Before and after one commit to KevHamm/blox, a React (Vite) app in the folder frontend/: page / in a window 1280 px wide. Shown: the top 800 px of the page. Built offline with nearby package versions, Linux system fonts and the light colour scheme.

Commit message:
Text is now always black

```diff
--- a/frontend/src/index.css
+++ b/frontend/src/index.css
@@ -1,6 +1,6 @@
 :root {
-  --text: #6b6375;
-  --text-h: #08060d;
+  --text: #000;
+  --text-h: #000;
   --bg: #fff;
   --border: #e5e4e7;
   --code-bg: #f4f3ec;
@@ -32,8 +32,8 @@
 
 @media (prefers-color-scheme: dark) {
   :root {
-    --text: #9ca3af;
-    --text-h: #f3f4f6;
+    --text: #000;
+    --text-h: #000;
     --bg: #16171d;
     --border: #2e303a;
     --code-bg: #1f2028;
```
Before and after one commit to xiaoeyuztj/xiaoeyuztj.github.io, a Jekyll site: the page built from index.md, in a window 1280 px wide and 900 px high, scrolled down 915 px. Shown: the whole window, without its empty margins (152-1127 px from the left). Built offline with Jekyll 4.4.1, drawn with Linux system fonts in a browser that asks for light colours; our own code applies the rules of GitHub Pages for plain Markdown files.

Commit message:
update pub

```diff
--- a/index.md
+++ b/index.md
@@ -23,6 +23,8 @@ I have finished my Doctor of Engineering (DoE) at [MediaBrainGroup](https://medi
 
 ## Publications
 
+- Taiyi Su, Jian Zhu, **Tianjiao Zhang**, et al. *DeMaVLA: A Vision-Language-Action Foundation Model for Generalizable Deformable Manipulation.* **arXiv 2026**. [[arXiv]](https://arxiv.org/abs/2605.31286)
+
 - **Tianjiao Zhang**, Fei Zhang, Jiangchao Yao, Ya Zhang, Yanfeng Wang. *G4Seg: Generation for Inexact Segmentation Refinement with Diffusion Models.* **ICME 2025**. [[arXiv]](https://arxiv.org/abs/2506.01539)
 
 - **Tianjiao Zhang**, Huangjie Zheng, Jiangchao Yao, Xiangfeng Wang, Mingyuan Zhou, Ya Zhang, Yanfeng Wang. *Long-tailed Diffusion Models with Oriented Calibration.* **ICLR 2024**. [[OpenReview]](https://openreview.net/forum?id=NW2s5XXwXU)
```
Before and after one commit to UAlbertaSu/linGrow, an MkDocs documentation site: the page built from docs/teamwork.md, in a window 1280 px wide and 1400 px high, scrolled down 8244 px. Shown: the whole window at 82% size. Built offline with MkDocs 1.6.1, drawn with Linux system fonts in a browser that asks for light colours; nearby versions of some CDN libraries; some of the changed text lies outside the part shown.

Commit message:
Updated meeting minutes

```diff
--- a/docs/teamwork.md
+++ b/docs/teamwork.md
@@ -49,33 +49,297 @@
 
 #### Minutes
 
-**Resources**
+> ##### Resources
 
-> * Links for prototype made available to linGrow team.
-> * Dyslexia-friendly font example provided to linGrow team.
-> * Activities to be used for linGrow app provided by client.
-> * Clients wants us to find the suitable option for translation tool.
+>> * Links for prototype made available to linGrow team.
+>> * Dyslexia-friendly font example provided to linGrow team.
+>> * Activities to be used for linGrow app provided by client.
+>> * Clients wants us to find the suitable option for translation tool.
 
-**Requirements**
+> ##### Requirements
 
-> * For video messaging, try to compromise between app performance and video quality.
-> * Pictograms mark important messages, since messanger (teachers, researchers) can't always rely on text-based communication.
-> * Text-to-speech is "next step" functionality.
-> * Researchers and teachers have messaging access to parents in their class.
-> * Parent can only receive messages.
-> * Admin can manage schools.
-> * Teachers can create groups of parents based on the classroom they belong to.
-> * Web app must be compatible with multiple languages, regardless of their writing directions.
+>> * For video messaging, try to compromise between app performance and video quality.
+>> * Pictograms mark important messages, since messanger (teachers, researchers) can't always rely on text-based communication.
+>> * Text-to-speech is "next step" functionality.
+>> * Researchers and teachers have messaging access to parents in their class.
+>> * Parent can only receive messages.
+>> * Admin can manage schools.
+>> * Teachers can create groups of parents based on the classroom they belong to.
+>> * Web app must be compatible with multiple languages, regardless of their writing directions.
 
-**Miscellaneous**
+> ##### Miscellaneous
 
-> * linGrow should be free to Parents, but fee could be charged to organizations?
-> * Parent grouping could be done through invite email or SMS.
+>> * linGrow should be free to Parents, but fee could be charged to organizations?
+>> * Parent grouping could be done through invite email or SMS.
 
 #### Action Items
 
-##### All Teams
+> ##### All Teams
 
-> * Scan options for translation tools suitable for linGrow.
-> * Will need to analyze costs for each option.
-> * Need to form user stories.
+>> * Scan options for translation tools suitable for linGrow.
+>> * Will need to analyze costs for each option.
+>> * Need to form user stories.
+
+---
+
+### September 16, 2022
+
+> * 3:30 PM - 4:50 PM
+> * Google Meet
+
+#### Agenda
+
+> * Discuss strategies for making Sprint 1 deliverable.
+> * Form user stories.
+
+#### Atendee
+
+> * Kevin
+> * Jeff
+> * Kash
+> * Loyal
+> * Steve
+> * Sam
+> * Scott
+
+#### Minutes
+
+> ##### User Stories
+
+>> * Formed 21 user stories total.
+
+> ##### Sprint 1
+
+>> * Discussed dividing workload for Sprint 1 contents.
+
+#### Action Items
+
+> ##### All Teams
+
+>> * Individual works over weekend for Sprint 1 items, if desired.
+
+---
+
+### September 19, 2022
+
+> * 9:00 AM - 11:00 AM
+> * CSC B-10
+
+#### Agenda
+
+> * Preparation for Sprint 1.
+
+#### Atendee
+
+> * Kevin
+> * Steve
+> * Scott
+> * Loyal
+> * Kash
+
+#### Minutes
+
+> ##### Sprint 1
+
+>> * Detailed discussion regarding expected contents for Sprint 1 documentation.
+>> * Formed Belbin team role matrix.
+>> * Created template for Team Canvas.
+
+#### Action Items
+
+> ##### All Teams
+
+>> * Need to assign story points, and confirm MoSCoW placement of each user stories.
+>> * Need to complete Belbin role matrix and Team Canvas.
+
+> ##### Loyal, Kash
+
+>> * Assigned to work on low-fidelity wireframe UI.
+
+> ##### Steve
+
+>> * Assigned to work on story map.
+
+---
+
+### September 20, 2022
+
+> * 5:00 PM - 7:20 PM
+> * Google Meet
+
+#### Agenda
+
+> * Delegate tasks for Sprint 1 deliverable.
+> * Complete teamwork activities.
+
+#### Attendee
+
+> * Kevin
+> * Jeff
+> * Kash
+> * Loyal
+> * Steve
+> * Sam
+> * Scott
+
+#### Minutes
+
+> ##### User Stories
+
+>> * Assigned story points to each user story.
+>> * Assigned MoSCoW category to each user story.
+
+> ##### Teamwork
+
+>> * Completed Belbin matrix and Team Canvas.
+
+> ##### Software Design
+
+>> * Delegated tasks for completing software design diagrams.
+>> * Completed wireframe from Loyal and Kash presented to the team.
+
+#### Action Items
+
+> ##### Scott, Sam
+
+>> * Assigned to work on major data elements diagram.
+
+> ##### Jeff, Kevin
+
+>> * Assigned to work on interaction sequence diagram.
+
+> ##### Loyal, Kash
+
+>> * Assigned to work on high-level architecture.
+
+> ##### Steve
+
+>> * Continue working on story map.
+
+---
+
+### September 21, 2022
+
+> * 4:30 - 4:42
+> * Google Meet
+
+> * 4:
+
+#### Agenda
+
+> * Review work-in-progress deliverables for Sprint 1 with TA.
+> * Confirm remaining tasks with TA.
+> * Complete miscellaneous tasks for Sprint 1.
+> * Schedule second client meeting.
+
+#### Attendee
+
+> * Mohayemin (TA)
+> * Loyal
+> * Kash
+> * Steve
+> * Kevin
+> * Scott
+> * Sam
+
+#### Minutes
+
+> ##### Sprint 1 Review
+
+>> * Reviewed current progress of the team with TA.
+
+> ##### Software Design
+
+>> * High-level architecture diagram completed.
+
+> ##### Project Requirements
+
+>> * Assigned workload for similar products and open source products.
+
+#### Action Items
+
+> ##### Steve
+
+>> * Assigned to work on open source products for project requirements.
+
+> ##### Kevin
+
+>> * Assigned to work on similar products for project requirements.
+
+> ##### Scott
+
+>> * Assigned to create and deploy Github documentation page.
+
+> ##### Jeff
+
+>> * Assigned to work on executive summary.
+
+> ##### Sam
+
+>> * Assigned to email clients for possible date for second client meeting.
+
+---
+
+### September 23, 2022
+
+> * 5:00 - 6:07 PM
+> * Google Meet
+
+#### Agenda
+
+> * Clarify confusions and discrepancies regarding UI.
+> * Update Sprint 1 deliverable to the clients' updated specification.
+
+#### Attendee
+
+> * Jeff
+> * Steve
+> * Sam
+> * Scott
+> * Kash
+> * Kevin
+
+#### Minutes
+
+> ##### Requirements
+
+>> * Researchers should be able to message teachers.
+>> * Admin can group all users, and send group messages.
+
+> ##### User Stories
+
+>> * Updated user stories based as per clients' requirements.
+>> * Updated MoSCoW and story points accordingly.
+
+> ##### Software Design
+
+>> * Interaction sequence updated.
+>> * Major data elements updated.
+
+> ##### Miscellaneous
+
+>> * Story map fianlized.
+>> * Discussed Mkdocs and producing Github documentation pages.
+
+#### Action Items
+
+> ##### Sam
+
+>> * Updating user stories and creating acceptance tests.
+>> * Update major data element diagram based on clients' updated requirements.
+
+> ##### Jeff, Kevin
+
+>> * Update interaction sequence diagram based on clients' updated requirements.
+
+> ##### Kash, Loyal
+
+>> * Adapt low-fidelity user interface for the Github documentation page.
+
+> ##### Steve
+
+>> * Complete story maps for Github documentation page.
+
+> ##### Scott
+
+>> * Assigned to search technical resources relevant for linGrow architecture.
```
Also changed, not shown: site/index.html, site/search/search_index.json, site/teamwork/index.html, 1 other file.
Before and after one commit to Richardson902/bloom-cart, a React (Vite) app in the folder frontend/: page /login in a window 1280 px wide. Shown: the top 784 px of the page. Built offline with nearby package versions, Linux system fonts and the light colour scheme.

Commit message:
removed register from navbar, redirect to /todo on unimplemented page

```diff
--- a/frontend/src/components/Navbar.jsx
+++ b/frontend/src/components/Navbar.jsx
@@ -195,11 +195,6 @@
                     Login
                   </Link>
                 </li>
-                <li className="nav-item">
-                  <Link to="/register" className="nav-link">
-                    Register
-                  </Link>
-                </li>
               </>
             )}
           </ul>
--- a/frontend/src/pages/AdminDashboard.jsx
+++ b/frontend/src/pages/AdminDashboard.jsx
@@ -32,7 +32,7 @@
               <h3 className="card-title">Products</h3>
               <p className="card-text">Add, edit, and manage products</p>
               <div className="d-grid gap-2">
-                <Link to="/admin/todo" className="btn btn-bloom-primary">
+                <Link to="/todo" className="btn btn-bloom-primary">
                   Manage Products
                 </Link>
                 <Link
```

### Your task
Find each line above that contains "translation", and copy those lines.

### The answer
-> * Clients wants us to find the suitable option for translation tool.
+>> * Clients wants us to find the suitable option for translation tool.
-> * Scan options for translation tools suitable for linGrow.
+>> * Scan options for translation tools suitable for linGrow.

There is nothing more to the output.